There are a number of questions raised by Owen Paterson’s speech to Nigel Lawson’s Global Warming Policy Foundation last week – that’s over and above the obvious one of how many more ministers might flatly oppose the policies they were part of implementing once they leave office.
The speech neatly polarised the debate into pro-growth fracking and nukes in one corner and subsidy-hungry wind and waves in the other – handy for those who want to man barricades on either side of the line. However, it also promoted a deeper reflection. Paterson’s primary contention is that the 2050 carbon emission targets enshrined in law are simply impossible to achieve. Moreover in striving to achieve them we’re making bad decisions, effectively threatening our ability to settle for second best.
Clearly this point depends on whether you see second best as good enough. Those, like the former Secretary of State, who claim to be ‘open minded’ on climate science but don’t consider global warming to be a danger (yet) posit that decarbonising our lives is just not worth the effort and expense. Others – notably Paterson’s ‘regressive green blob’ of the environmental movement – will hold fast to the belief that stopping short of our targets will lead to catastrophic impacts, as ever hitting first and worst those who have least. Unfortunately clinching the argument means predicting the future which, as anyone who remembers watching Michael Rodd on Tomorrow’s World in the 70s will tell you is something of an imperfect art. Doubly unfortunately, by the time you’re proved right there’s nothing you can do about it.
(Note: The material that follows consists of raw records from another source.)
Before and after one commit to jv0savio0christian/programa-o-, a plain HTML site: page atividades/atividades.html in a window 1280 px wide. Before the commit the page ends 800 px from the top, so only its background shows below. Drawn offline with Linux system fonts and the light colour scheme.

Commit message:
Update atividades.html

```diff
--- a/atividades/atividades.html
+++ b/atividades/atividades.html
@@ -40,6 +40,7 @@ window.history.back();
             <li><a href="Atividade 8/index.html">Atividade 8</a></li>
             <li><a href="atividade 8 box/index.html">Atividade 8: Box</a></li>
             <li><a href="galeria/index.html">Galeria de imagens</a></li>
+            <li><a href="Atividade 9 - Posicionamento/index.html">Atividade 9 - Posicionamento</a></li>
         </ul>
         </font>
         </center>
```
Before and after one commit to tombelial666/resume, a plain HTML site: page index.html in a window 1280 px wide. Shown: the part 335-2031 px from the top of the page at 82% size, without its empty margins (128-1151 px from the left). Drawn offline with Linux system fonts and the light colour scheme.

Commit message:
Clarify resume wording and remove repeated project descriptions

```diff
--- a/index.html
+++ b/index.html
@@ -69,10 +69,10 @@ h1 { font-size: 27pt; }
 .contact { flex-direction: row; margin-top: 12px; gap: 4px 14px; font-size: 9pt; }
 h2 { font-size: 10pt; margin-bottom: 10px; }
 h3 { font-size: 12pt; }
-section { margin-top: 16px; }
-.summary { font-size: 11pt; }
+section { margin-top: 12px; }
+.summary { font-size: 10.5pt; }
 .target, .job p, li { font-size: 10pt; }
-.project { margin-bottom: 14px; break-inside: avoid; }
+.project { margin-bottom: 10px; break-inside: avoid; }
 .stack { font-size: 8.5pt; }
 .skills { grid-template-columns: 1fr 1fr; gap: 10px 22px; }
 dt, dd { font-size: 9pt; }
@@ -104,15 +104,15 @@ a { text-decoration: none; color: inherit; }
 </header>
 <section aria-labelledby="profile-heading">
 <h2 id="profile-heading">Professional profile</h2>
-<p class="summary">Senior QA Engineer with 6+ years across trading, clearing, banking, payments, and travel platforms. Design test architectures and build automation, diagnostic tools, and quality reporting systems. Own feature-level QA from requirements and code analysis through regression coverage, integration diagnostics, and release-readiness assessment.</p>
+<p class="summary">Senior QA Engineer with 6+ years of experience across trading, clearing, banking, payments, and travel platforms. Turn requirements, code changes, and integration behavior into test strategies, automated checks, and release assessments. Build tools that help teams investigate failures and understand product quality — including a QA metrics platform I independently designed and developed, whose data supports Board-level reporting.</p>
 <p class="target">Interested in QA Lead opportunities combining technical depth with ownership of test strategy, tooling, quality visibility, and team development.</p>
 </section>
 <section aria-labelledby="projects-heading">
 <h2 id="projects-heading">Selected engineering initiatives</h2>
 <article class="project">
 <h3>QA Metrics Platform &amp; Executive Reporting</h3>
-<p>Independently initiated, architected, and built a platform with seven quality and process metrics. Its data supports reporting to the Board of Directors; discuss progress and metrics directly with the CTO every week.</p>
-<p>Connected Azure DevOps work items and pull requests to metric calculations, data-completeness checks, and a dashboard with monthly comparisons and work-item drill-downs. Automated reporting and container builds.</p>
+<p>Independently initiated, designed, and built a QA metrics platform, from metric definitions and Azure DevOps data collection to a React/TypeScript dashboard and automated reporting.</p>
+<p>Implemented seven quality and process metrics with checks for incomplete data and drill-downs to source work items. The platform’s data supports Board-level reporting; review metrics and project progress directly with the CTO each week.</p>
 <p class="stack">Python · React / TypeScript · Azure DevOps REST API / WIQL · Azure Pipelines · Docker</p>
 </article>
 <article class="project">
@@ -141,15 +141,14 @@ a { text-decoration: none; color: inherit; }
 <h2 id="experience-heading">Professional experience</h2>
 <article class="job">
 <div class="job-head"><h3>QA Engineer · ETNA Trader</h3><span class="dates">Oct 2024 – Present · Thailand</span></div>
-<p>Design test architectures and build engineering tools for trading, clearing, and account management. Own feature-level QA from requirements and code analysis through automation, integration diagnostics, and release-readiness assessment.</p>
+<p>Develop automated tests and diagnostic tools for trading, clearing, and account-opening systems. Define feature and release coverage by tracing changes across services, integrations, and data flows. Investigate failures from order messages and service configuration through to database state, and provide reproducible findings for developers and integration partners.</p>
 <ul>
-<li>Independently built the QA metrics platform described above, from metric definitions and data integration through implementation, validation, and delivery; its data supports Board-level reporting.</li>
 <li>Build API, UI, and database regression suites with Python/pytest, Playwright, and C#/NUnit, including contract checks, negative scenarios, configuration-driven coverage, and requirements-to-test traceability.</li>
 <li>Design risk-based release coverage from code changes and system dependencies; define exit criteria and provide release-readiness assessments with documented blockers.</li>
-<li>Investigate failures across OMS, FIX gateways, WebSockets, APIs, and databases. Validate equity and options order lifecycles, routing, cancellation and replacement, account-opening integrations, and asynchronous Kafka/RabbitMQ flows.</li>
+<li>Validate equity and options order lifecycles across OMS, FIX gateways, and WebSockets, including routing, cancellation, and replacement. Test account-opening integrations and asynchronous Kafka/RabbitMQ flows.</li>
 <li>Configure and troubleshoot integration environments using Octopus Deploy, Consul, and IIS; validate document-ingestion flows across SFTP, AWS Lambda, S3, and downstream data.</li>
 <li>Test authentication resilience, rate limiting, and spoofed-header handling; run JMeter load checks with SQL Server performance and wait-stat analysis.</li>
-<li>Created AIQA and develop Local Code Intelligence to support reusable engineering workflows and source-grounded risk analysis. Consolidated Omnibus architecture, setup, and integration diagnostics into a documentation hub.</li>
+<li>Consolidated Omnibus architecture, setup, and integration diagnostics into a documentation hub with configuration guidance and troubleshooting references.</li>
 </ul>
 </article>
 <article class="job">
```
Climate Change debate
Deniers can point to the fact that things aren’t as bad now as we predicted ten years ago as evidence that we’ve all been swept along in Armageddon hysteria. Devotees will argue that the signs are all around us and our relative comfort and wealth is blinding us to the inevitable. So we’re stuck with debating the merits of the precautionary principle – or for those of a more theological bent Pascal’s Wager (you may as well lead a pious life of devotion as the rewards of salvation will be infinite if you’re proved right).
A key thread in the debate is whether a decarbonised society is ‘good for business’. Is ‘green growth’ possible? Is ‘growth’ itself up for grabs as a concept? Someone much cleverer than me once told me that the problem with defining sustainable development is that we’re obsessing over the wrong word. Sustainable is easy as a concept. What we don’t know is what we mean by development.
Paterson tries to argue the point that the woolly-headed tree-huggers seeking an economic model that decouples prosperity from growth are anti-progress and anti-innovation. This is then thrown together with the argument that Britain forging ahead with aspirational carbon targets while others drag their feet will do damage to UK PLC. There is of course an equal and opposite argument. In any business sector reshaping the marketplace, stimulating a new kind of demand, stealing a march on competitors and setting big, bold targets is exactly the right approach. Of course there are risks – as those who bet the house on Betamax or laserdiscs will probably attest. Part of the problem here I suspect is that we talk about innovation purely in terms of big engineering investment – should we spend billions making known technologies safer and cleaner or the same amount in making clean technologies more productive and efficient?
For me this overlooks a much more important innovation gap. Most people agree that, whatever the technology, a more distributed model of generation and supply is absolutely crucial. Meeting more of our power needs from more local sources provides greater energy security but also supports local economies. It stimulates greater community awareness of environmental issues and provides a focus for community development activity that can be harnessed in other ways. We know it can work – both in terms of the financial model and the level of community engagement and ownership. Browsing the achievements of Bath & West Community Energy provides all the evidence you need. And yet this kind of initiative remains the exception to the rule, achieved due to the hard slog of inspired, knowledgeable and capable local leaders. This is where we also need to focus innovation and investment. We need to get more communities to the point where they understand – and aspire to – the benefits of being more in control of the energy and other natural resources they consume. Evidence shows that when that happens people are also much more conscious of issues of supply and demand, making the task of widespread take-up of energy efficiency measures easier.
Rather than settle for second best on our targets, we need to set others that will drive the change we need. So why not also aim for 50% of our energy needs to be met from community-owned sources by 2050? Cutting emissions by 80% by the same date may well be a tall order.
If we fail to motivate and mobilise people along the way we don’t stand a chance.
Post by Graham Duxbury, Chief Executive